▶ _Task_:
Skip the images. Copy the records exactly as written.
......
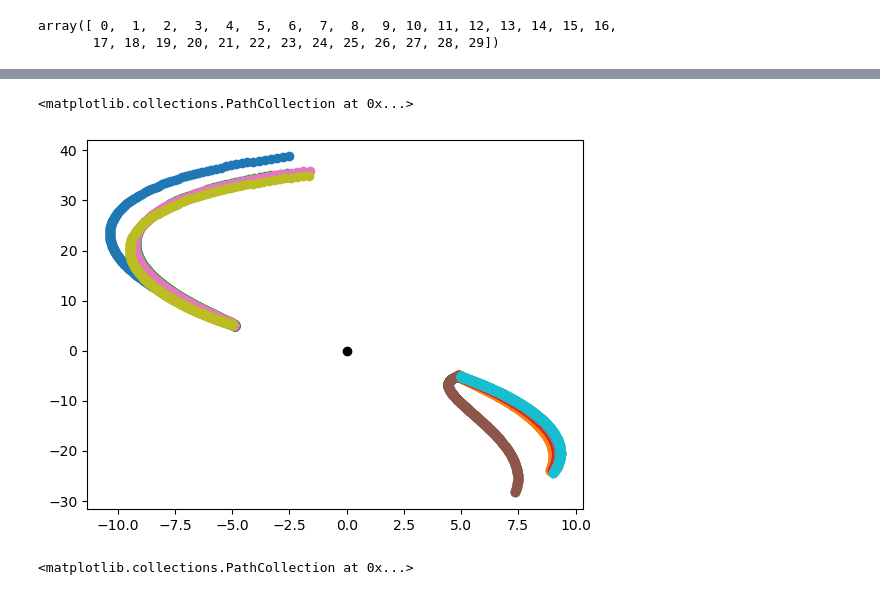
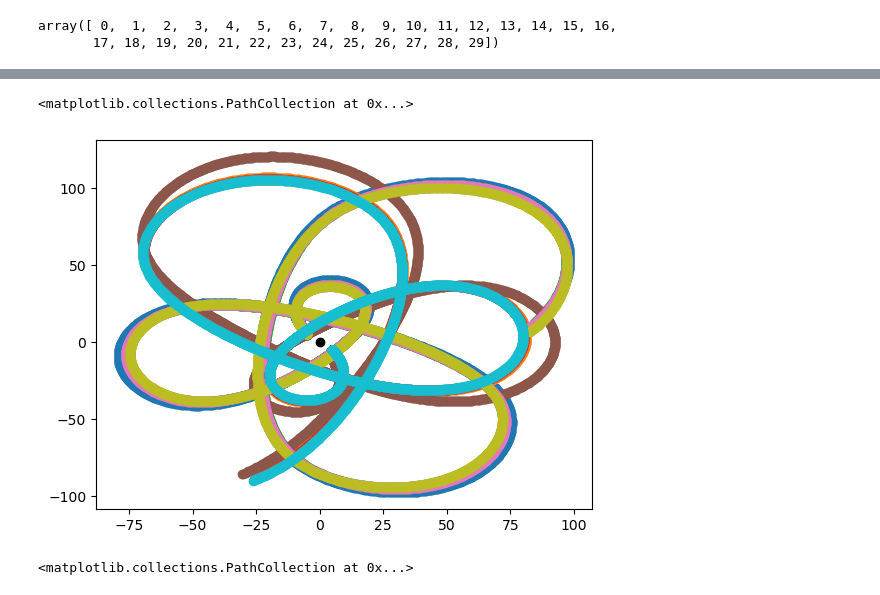
Before and after one commit to David-Chemaly/Nibaueur2023, a Jupyter notebook: Gala_stream.ipynb, the cells around one changed output, grey strips where cells are left out. Saved outputs shown, nothing was run; the diff lists cells and outputs as text; code cells hidden in the pictures.

```diff
--- a/Gala_stream.ipynb
+++ b/Gala_stream.ipynb
@@ -118,0 +74,19 @@ False
+# %%
+vx_halo, vy_halo = np.array([1,0]), np.array([0,1])
+sign = np.sign( np.cross(orbit_pos_p[0,:2],orbit_pos_p[1,:2]) )
+
+vy_prog = orbit_pos_p[:,:2]
+vy_prog = vy_prog / np.linalg.norm(vy_prog, axis=1)[:,None]
+
+vx_prog = np.array([vy_prog[:,1], -vy_prog[:,0]]).T * -sign
+# %%
+all_T_matrix = np.zeros((len(vx_prog), 2, 2))
+
+original_basis = np.array([vx_halo, vy_halo])
+for i in range(len(vx_prog)):
+
+    new_basis = np.array([vx_prog[i], vy_prog[i]])
+
+    transformation_matrix = np.linalg.inv(original_basis) @ new_basis
+
+    all_T_matrix[i] = transformation_matrix
@@ -118,0 +97,12 @@ False
+# %%
+new_x_orbits = np.zeros(x_orbits.shape)
+new_y_orbits = np.zeros(y_orbits.shape)
+
+for i in range(len(new_x_orbits)):
+    for j in range(new_x_orbits.shape[-1]):
+        new_x_orbits[i,j], new_y_orbits[i,j] = all_T_matrix[i] @ ( np.array([x_orbits[i,j].value, y_orbits[i,j].value]) - orbit_pos_p[i,:2].value )
+# %%
+for i in range(new_x_orbits.shape[-1]):
+    plt.scatter(new_x_orbits[:,i]+orbit_pos_p[-1,0].value, new_y_orbits[:,i]+orbit_pos_p[-1,1].value)
+plt.scatter(orbit_pos_N[-1,:,0], orbit_pos_N[-1,:,1], c='k', label='Halo')
+plt.scatter(orbit_pos_p[-1,0].value, orbit_pos_p[-1,1].value, c='b', label='Progenitor')
@@ -119,13 +112,13 @@ False
 # %%
-nstep=500
+nstep=3000
 npar = 10
 for i in range(npar):
     plt.scatter(x_orbits[idx[i]:idx[i]+nstep, i] - orbit_pos_p[idx[i]:idx[i]+nstep, 0], y_orbits[idx[i]:idx[i]+nstep, i] - orbit_pos_p[idx[i]:idx[i]+nstep, 1])
 # plt.scatter(orbit_pos_p[-1, 0], orbit_pos_p[-1, 1], c='k')
 plt.scatter(0,0, c='k')
 # %% [output]
 <matplotlib.collections.PathCollection at 0x...>
-[figure, old version]
+[figure, new version]
 # %%
 plt.scatter(x_orbits[:, 0], y_orbits[:, 0])
 plt.scatter(orbit_pos_p[:, 0], orbit_pos_p[:, 1], c='k')
```
Also changed, not shown: parts of 15 cells of this notebook.
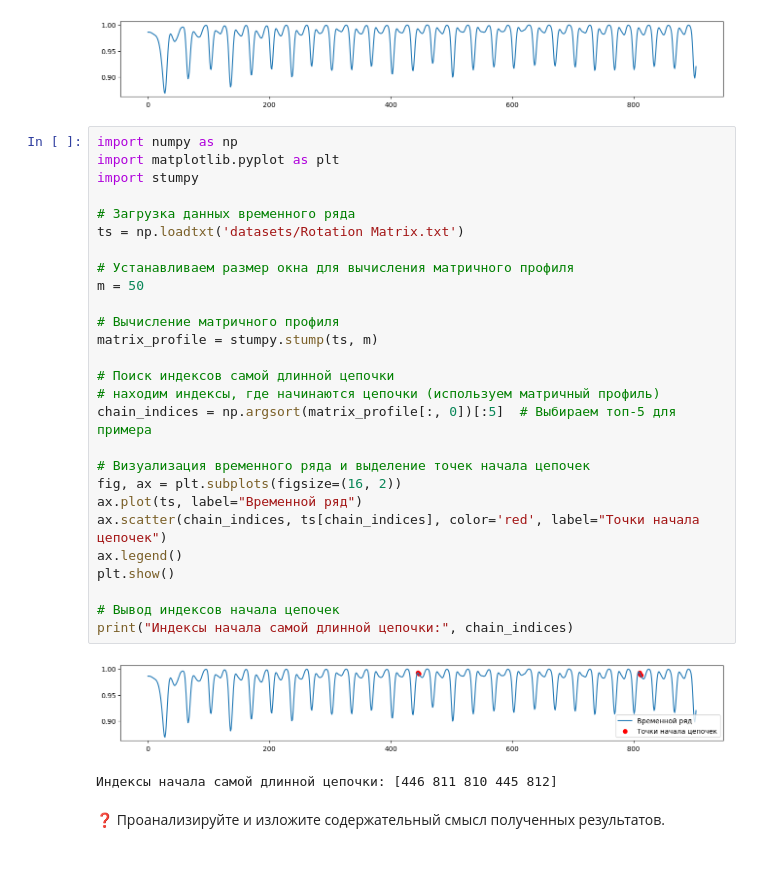
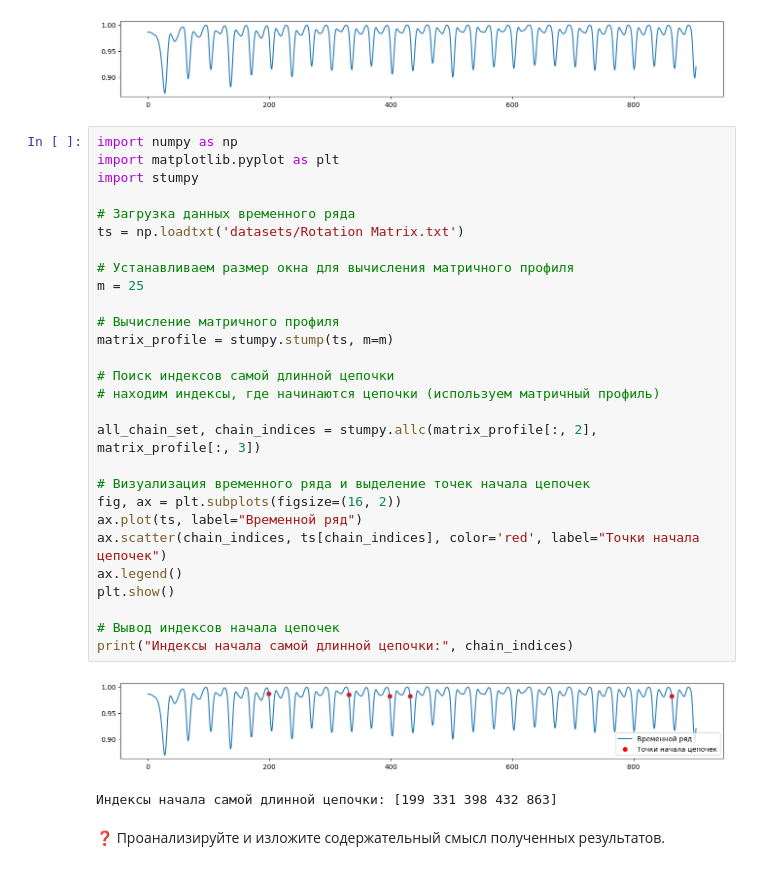
Before and after one commit to wilkak/2024-Gorbunov-TimeSeriesCourse, a Jupyter notebook: practice/06 Chains/06 Chains.ipynb, the cells around one changed output. Drawn from its saved outputs; the diff is of its cells as text.

```diff
--- a/practice/06 Chains/06 Chains.ipynb
+++ b/practice/06 Chains/06 Chains.ipynb
@@ -27,33 +27,34 @@ ax.plot(ts)
 # %%
 import numpy as np
 import matplotlib.pyplot as plt
 import stumpy
 
 # Загрузка данных временного ряда
 ts = np.loadtxt('datasets/Rotation Matrix.txt')
 
 # Устанавливаем размер окна для вычисления матричного профиля
-m = 50
+m = 25
 
 # Вычисление матричного профиля
-matrix_profile = stumpy.stump(ts, m)
+matrix_profile = stumpy.stump(ts, m=m)
 
 # Поиск индексов самой длинной цепочки
 # находим индексы, где начинаются цепочки (используем матричный профиль)
-chain_indices = np.argsort(matrix_profile[:, 0])[:5]  # Выбираем топ-5 для примера
+
+all_chain_set, chain_indices = stumpy.allc(matrix_profile[:, 2], matrix_profile[:, 3])
 
 # Визуализация временного ряда и выделение точек начала цепочек
 fig, ax = plt.subplots(figsize=(16, 2))
 ax.plot(ts, label="Временной ряд")
 ax.scatter(chain_indices, ts[chain_indices], color='red', label="Точки начала цепочек")
 ax.legend()
 plt.show()
 
 # Вывод индексов начала цепочек
 print("Индексы начала самой длинной цепочки:", chain_indices)
 # %% [output]
-[figure, old version]
+[figure, new version]
-Индексы начала самой длинной цепочки: [446 811 810 445 812]
+Индексы начала самой длинной цепочки: [199 331 398 432 863]
 # %% [markdown]
 ❓ Проанализируйте и изложите содержательный смысл полученных результатов.
 # %% [markdown]
```
Also changed, not shown: parts of 5 cells of this notebook.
......
▶ _Answer to this exercise_:
Before and after one commit to David-Chemaly/Nibaueur2023, a Jupyter notebook: Gala_stream.ipynb, the cells around one changed output, grey strips where cells are left out. Saved outputs shown, nothing was run; the diff lists cells and outputs as text; code cells hidden in the pictures.

```diff
--- a/Gala_stream.ipynb
+++ b/Gala_stream.ipynb
@@ -118,0 +74,19 @@ False
+# %%
+vx_halo, vy_halo = np.array([1,0]), np.array([0,1])
+sign = np.sign( np.cross(orbit_pos_p[0,:2],orbit_pos_p[1,:2]) )
+
+vy_prog = orbit_pos_p[:,:2]
+vy_prog = vy_prog / np.linalg.norm(vy_prog, axis=1)[:,None]
+
+vx_prog = np.array([vy_prog[:,1], -vy_prog[:,0]]).T * -sign
+# %%
+all_T_matrix = np.zeros((len(vx_prog), 2, 2))
+
+original_basis = np.array([vx_halo, vy_halo])
+for i in range(len(vx_prog)):
+
+    new_basis = np.array([vx_prog[i], vy_prog[i]])
+
+    transformation_matrix = np.linalg.inv(original_basis) @ new_basis
+
+    all_T_matrix[i] = transformation_matrix
@@ -118,0 +97,12 @@ False
+# %%
+new_x_orbits = np.zeros(x_orbits.shape)
+new_y_orbits = np.zeros(y_orbits.shape)
+
+for i in range(len(new_x_orbits)):
+    for j in range(new_x_orbits.shape[-1]):
+        new_x_orbits[i,j], new_y_orbits[i,j] = all_T_matrix[i] @ ( np.array([x_orbits[i,j].value, y_orbits[i,j].value]) - orbit_pos_p[i,:2].value )
+# %%
+for i in range(new_x_orbits.shape[-1]):
+    plt.scatter(new_x_orbits[:,i]+orbit_pos_p[-1,0].value, new_y_orbits[:,i]+orbit_pos_p[-1,1].value)
+plt.scatter(orbit_pos_N[-1,:,0], orbit_pos_N[-1,:,1], c='k', label='Halo')
+plt.scatter(orbit_pos_p[-1,0].value, orbit_pos_p[-1,1].value, c='b', label='Progenitor')
@@ -119,13 +112,13 @@ False
 # %%
-nstep=500
+nstep=3000
 npar = 10
 for i in range(npar):
     plt.scatter(x_orbits[idx[i]:idx[i]+nstep, i] - orbit_pos_p[idx[i]:idx[i]+nstep, 0], y_orbits[idx[i]:idx[i]+nstep, i] - orbit_pos_p[idx[i]:idx[i]+nstep, 1])
 # plt.scatter(orbit_pos_p[-1, 0], orbit_pos_p[-1, 1], c='k')
 plt.scatter(0,0, c='k')
 # %% [output]
 <matplotlib.collections.PathCollection at 0x...>
-[figure, old version]
+[figure, new version]
 # %%
 plt.scatter(x_orbits[:, 0], y_orbits[:, 0])
 plt.scatter(orbit_pos_p[:, 0], orbit_pos_p[:, 1], c='k')
```
Also changed, not shown: parts of 15 cells of this notebook.
Before and after one commit to wilkak/2024-Gorbunov-TimeSeriesCourse, a Jupyter notebook: practice/06 Chains/06 Chains.ipynb, the cells around one changed output. Drawn from its saved outputs; the diff is of its cells as text.

```diff
--- a/practice/06 Chains/06 Chains.ipynb
+++ b/practice/06 Chains/06 Chains.ipynb
@@ -27,33 +27,34 @@ ax.plot(ts)
 # %%
 import numpy as np
 import matplotlib.pyplot as plt
 import stumpy
 
 # Загрузка данных временного ряда
 ts = np.loadtxt('datasets/Rotation Matrix.txt')
 
 # Устанавливаем размер окна для вычисления матричного профиля
-m = 50
+m = 25
 
 # Вычисление матричного профиля
-matrix_profile = stumpy.stump(ts, m)
+matrix_profile = stumpy.stump(ts, m=m)
 
 # Поиск индексов самой длинной цепочки
 # находим индексы, где начинаются цепочки (используем матричный профиль)
-chain_indices = np.argsort(matrix_profile[:, 0])[:5]  # Выбираем топ-5 для примера
+
+all_chain_set, chain_indices = stumpy.allc(matrix_profile[:, 2], matrix_profile[:, 3])
 
 # Визуализация временного ряда и выделение точек начала цепочек
 fig, ax = plt.subplots(figsize=(16, 2))
 ax.plot(ts, label="Временной ряд")
 ax.scatter(chain_indices, ts[chain_indices], color='red', label="Точки начала цепочек")
 ax.legend()
 plt.show()
 
 # Вывод индексов начала цепочек
 print("Индексы начала самой длинной цепочки:", chain_indices)
 # %% [output]
-[figure, old version]
+[figure, new version]
-Индексы начала самой длинной цепочки: [446 811 810 445 812]
+Индексы начала самой длинной цепочки: [199 331 398 432 863]
 # %% [markdown]
 ❓ Проанализируйте и изложите содержательный смысл полученных результатов.
 # %% [markdown]
```
Also changed, not shown: parts of 5 cells of this notebook.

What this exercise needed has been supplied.